Two school buses collided in Gwinnett County, Georgia, Monday morning, injuring several students who were on their way to take the Georgia State Criterion-Referenced Competency Test and sparking a local debate on the need for safety belts on school buses and better driver safety.
Authorities said that the crash occurred about 8:45 a.m. at an intersection in Norcross, Georgia, a city of about 11,000 people in the Metropolitan Atlanta area. A bus from Lilburn Middle School carrying 38 students drove into the back of a special needs bus carrying two children to Camp Creek Elementary School at the intersection. The Camp Creek bus was stopped while a third bus in front of it, which was not struck, loaded children.
Ten students from the Lilburn bus complained of neck and back pain and other injuries and were treated on the scene before being transported to a nearby hospital for treatment.

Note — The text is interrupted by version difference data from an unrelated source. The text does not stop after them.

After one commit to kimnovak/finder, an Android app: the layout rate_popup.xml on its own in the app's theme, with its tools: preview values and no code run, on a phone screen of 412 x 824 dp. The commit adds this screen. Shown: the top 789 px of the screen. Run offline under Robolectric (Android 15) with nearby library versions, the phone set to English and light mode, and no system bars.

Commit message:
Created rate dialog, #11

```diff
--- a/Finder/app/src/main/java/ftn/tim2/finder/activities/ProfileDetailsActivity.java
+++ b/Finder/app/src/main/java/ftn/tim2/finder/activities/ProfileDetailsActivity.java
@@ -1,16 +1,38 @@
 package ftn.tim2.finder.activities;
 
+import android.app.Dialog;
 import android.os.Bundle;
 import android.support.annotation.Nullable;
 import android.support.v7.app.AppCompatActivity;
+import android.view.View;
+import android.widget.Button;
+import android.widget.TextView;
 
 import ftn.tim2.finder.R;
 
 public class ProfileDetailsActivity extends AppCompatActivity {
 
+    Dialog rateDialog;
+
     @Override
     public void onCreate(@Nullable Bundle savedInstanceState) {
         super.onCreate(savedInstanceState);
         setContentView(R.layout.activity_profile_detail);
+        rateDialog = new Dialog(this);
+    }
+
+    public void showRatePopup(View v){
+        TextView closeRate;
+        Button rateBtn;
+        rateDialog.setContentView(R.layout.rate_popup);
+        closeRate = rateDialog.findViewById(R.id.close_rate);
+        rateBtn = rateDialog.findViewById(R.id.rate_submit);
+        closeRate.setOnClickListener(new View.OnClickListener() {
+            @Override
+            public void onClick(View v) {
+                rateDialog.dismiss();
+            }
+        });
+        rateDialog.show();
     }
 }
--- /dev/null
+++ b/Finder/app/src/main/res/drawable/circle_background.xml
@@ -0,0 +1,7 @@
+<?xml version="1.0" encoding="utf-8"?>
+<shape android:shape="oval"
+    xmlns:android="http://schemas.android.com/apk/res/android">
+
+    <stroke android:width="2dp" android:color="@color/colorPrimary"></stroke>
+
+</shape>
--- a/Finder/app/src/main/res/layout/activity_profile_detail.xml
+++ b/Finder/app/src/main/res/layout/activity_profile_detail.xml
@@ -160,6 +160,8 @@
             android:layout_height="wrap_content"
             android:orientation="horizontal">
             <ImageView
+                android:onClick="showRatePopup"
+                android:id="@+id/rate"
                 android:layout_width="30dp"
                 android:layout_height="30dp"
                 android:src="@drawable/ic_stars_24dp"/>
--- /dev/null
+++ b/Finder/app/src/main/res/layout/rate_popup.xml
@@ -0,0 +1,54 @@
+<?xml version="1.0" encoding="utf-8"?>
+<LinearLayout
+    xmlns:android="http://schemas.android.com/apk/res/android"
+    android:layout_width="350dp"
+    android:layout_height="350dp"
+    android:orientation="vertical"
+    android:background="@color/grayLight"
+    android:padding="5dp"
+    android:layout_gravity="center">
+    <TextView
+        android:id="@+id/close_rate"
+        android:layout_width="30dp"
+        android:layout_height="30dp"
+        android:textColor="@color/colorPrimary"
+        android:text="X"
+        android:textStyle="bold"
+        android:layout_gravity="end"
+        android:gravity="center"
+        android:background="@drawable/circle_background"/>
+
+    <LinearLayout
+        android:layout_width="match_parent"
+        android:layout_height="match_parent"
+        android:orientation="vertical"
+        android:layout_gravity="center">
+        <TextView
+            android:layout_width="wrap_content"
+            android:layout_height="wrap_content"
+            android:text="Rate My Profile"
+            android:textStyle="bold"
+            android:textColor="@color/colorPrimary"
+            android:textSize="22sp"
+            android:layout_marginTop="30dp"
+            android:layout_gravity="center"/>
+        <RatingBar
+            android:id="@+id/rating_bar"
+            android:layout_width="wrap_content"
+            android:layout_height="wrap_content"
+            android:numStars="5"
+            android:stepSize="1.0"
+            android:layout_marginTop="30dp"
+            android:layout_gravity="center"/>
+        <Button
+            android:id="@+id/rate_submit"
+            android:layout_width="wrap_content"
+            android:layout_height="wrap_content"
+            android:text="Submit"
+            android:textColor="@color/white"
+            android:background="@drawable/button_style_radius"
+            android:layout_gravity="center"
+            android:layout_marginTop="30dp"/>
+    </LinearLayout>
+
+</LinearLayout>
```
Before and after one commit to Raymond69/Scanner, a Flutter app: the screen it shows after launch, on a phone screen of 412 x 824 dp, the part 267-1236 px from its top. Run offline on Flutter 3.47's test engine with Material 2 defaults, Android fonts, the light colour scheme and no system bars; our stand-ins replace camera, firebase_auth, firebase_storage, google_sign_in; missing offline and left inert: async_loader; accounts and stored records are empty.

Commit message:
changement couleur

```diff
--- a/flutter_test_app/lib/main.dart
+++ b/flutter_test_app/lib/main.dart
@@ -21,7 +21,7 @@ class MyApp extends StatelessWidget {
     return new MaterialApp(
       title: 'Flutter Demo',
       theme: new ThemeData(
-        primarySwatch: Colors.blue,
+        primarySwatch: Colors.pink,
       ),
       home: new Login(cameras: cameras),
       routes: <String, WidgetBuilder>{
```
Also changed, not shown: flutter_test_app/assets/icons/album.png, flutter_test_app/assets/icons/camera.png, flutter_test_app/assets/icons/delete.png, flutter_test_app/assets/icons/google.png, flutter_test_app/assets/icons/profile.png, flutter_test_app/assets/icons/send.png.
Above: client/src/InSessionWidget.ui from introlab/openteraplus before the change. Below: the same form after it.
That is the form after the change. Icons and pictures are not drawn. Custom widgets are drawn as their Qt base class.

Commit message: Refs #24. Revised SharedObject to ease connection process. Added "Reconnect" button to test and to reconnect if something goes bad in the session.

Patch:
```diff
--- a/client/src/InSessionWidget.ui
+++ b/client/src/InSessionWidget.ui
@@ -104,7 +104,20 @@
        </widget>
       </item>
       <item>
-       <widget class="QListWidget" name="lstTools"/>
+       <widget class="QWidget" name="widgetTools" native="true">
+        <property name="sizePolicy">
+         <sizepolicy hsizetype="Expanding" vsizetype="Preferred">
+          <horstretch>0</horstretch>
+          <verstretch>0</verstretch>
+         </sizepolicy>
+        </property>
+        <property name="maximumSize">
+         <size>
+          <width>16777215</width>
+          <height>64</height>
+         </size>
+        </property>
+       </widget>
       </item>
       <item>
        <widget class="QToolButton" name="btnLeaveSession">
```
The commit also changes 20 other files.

Gwinnett Schools Public Schools officials grounded the drivers of both buses as a matter of district transportation protocol until investigators determined they were fit to drive.
Another bus picked up the uninjured students from the scene so they could make it to the standardized testing on time. The injured students will be permitted to take the test at a later date, a Gwinnett County School official told the Atlanta Journal-Constitution. Investigators announced that the driver of the Lilburn Middle School bus, whose name was not released, was found to be at fault in the collision because he or she was following the Camp Creek Elementary bus too closely.
The crash re-ignited a debate about the need for safety belts in school buses that started last October after a child in neighboring Douglas County was killed while riding the bus. The National Coalition for School Bus Safety, one of the nation’s strongest advocates for seatbelts on school buses, says that the basic design of the school bus has not changed since 1977.
The incident also drew attention to the qualifications of bus drivers themselves. School bus drivers typically must receive more testing in safety regulations, laws, and behind-the-wheel training than any other professional drivers. Considering these strict standards, why would the Lilburn bus driver dangerously tail another school bus on a busy school morning?
Each year, nearly half a million school buses transport more than 23.5 million children to school. Those 450,000-plus school buses travel about 4.3 billion miles annually. Forty people die each year in school-bus related accidents.